Style Shopping: All About Weave
by Scott Baldinger
One of the great things about Hudson, New York, is that you can literally fall out of bed (or your car, if you don’t live or weekend here) and into a new and wondrous world of the decorative arts. Sometimes you may even find worlds within that world. Such is the experience upon entering the tight quarters of Kea-on-the-Hudson, the upstate branch of Susan Gomersall and Azy Schecter’s Brooklyn store. Despite its small size, it contains an eye-popping variety of sophisticated mid-century modern looking rugs made from the 1950s to the present by various indigenous peoples in places such as Karapanir in Central Anatolia, Morocco, Syria, northeast Turkey, and Persia (Iran).
Some of the rugs on display at Kea looks as if they had been designed by Mark Rothko or the Eames. All, however, were hand made on looms in faraway lands, almost always by women working with traditional design templates and materials —primarily wool and goat hair (the latter often combed out into long strands and woven into a woolen backing rather than turned into a thread), in a style totally unique to the represented regions. Due, however, to the not infrequent times of sociopolitical and economic stress over the last forty years, they can also be fashioned from fabric recycled from Western clothing, sometimes made available by relief organizations.
Though circumstances and materials have been subject to change, “these techniques and design traditions go back to pre Islamic times, and were passed on grandmother-to-granddaughter—mothers were too busy providing for the family,” says Gomersall. “What was different over the last century was color—previously the Berbers and other tribal peoples had only red, but other dyes became available.” Colored fabric from recycled clothing during the 70s and 80s also led to a whole new look for the weavers, who used their training as a foundation for startlingly original, softly shaggy creations called Boucherouites, Arabic for “scraps of material.” Gomersall and Schecter recently held an exhibition of these rugs at their Brooklyn gallery entitled The Untrained Eye: Freeform, Vintage ‘Rag Rugs’ of Morocco. “They look modern because our own modernist movements took a lot from tribal peoples,” Gomersall says. The Islamic proscription against figural representation was also a major contributing factor.

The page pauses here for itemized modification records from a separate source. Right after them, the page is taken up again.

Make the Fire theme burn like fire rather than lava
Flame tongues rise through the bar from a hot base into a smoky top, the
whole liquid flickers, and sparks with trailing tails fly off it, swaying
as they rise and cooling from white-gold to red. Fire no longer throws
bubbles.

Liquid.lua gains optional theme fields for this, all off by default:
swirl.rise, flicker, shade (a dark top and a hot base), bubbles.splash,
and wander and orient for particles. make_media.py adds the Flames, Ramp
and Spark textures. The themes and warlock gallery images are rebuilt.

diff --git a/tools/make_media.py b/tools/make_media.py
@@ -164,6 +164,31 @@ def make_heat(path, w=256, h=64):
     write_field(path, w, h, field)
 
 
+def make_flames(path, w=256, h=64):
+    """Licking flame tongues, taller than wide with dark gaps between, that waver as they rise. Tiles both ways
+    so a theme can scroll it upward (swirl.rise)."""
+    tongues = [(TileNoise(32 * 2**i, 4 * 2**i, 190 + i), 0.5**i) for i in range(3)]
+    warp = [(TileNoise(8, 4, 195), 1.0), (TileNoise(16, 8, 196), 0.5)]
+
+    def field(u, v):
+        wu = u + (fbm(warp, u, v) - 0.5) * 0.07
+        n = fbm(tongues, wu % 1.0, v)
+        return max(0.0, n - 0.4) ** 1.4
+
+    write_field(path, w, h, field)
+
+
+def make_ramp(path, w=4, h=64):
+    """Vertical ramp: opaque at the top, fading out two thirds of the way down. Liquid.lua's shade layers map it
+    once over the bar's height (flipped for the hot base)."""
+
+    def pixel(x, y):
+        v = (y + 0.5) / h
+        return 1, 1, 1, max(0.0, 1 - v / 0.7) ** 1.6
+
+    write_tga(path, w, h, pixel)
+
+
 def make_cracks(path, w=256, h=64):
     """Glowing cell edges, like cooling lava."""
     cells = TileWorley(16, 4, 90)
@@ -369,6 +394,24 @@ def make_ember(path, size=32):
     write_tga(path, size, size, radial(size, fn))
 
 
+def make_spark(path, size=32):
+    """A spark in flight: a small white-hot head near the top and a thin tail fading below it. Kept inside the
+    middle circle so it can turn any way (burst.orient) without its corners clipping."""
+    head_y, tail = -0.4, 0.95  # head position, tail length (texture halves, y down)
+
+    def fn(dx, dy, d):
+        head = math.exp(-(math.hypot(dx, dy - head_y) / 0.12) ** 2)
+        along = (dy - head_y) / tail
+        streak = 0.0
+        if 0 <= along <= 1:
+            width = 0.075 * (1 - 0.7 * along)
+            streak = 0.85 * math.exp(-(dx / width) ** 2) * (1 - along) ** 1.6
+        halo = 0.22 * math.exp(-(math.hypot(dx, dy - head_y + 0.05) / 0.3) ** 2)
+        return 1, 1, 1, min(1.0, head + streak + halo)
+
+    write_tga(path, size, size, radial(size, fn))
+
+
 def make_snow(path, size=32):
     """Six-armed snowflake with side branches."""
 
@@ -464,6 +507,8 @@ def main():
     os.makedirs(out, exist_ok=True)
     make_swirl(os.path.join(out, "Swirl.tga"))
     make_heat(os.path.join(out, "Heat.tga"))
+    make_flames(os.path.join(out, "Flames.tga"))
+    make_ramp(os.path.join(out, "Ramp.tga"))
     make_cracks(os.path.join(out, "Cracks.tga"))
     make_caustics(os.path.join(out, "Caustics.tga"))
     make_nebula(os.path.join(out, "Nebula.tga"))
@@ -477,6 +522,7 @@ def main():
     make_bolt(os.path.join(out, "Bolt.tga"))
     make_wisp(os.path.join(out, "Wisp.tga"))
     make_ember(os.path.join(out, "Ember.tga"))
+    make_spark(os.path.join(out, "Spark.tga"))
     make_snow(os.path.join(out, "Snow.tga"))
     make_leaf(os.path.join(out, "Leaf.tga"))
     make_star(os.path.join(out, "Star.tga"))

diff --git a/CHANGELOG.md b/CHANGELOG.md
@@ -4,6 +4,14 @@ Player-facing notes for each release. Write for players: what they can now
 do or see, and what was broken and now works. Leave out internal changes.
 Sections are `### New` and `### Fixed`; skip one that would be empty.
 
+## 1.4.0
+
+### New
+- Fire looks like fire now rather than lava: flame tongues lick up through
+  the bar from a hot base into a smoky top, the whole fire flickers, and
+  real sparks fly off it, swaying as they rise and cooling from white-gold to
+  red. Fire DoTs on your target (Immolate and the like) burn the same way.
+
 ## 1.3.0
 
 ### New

“The market is very much dictated by what’s happening in the world,” says the Yorkshire-born Gomersall, who started in the rug trade in the mid 1970s as an art student studying abroad in Greece. “I do much of the traveling myself to various countries to meet with various pickers I’ve cultivated over the years. But it all depends on the political situation. In the early years, I would go to Iran, Afghanistan, and Turkey. After the Soviets invaded Afghanistan and the Shah was deposed, I’d go to the northwest frontier of Pakistan, to places like Peshawar and Balochistan. After 9/11, we had to limit ourselves to Turkey and Morocco. This year, we were about to go to Syria but then it erupted.”
Gomersall met Schecter, a textile designer who hails from Long Island, on much safer ground—a Moroccan restaurant in the East Village in the mid nineties. They opened their Kea headquarters in Brooklyn 10 years ago. After weekending at their house in Germantown for a number of years, they “decided it was time for a rug shop in Hudson” They will be in their current space until November. As for permanently joining the tribe of other cosmopolitan purveyors of the decorative and fine arts that currently carpet Warren Street from top to bottom (if not wall to wall), they both say, “We’ll just wait and see what happens.”
Meanwhile, hanging on the walls or neatly piled in corners of the 12-by-10-foot space are examples of an age-old art form brought to contemporary life: two shagadelic Turkish rugs called Filiklis (behind Schecter in the photograph) with long-strands of goat hair woven into them that were made in the 1960s and seventies; the group of those candy-colored Boucherouites described above (pictured at right); chicly monochromatic Siirts from Central Asia; and a stack of plush Beni Ouarains, soft woolen area carpets designed for sleeping that were created by a young Moroccan woman who recently took over over her father’s rug business after he was incapacitated by a heart attack. The series was commissioned by Kea and a woman’s economic empowerment group called Nest. Gomersall mentions that the woman’s father is far from happy, despite the continuance of the family trade, because he is certain that no man will marry his daughter now that she has become so independent.
In other words, Kea is not just a carpet store; it’s a petite précis of the adaptable artistry, resourcefulness, and craft of women weavers throughout the millennia.
Kea on the Hudson
409 Warren Street, Hudson
Thursday - Sunday; noon - 6 p.m.